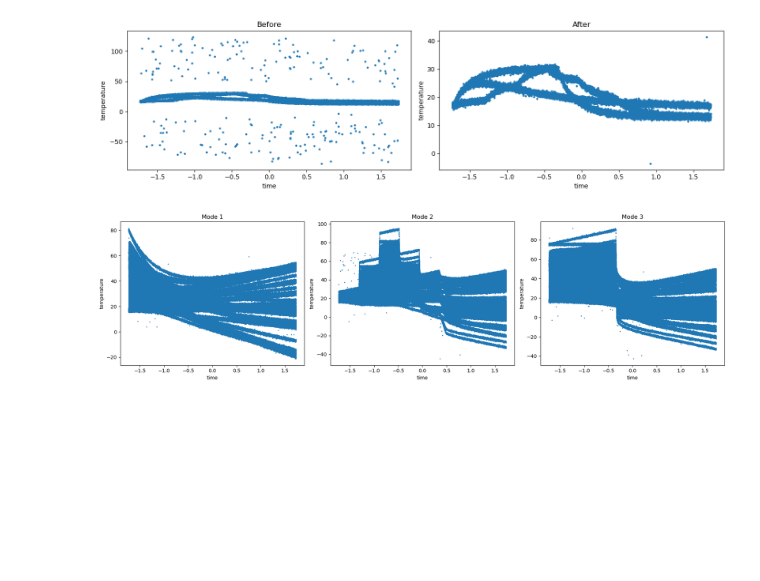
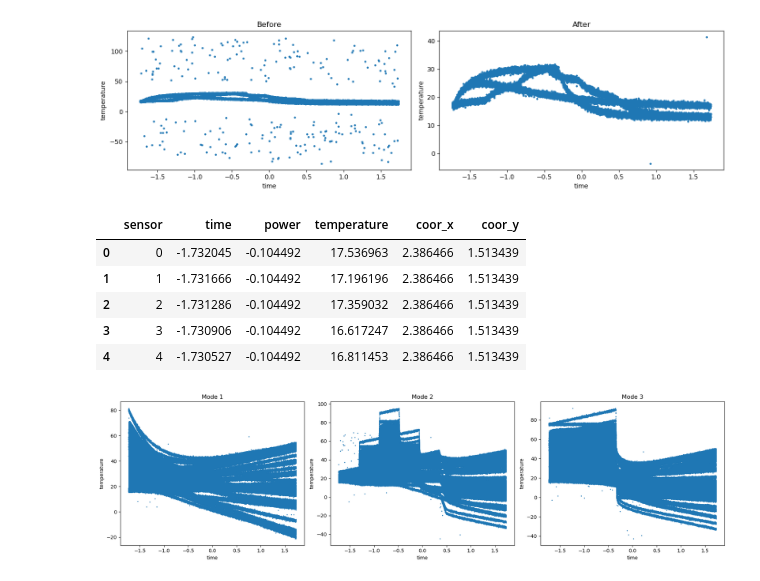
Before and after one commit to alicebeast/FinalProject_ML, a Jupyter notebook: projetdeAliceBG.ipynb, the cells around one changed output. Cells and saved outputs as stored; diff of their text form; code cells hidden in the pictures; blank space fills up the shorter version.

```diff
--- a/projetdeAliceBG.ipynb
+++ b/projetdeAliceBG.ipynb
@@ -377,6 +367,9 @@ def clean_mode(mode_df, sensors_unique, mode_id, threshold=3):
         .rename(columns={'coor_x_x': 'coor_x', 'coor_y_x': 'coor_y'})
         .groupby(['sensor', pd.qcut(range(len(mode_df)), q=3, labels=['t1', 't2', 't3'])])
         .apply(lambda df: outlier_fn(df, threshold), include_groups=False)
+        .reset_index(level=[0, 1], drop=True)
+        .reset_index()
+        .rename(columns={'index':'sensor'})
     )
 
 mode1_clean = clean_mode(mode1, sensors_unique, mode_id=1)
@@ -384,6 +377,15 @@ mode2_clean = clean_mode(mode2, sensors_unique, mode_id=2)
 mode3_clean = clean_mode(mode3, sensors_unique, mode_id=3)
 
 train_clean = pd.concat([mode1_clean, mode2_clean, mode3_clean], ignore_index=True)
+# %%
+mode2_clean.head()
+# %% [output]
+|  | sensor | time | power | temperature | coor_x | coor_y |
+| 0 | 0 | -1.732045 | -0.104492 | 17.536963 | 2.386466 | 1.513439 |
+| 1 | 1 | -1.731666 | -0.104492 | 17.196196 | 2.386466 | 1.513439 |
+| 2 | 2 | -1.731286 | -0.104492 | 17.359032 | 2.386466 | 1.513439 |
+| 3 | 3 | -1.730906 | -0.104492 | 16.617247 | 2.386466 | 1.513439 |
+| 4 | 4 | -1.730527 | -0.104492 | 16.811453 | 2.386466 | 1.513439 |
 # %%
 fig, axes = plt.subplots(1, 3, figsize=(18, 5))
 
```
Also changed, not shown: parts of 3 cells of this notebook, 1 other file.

○ ○ ○

DESCRIPTION OF THE TASK ▸ Consider the material above. Report how many of its lines contain the word "projetdeAliceBG", and nothing more.

TASK SOLUTION ▸ 3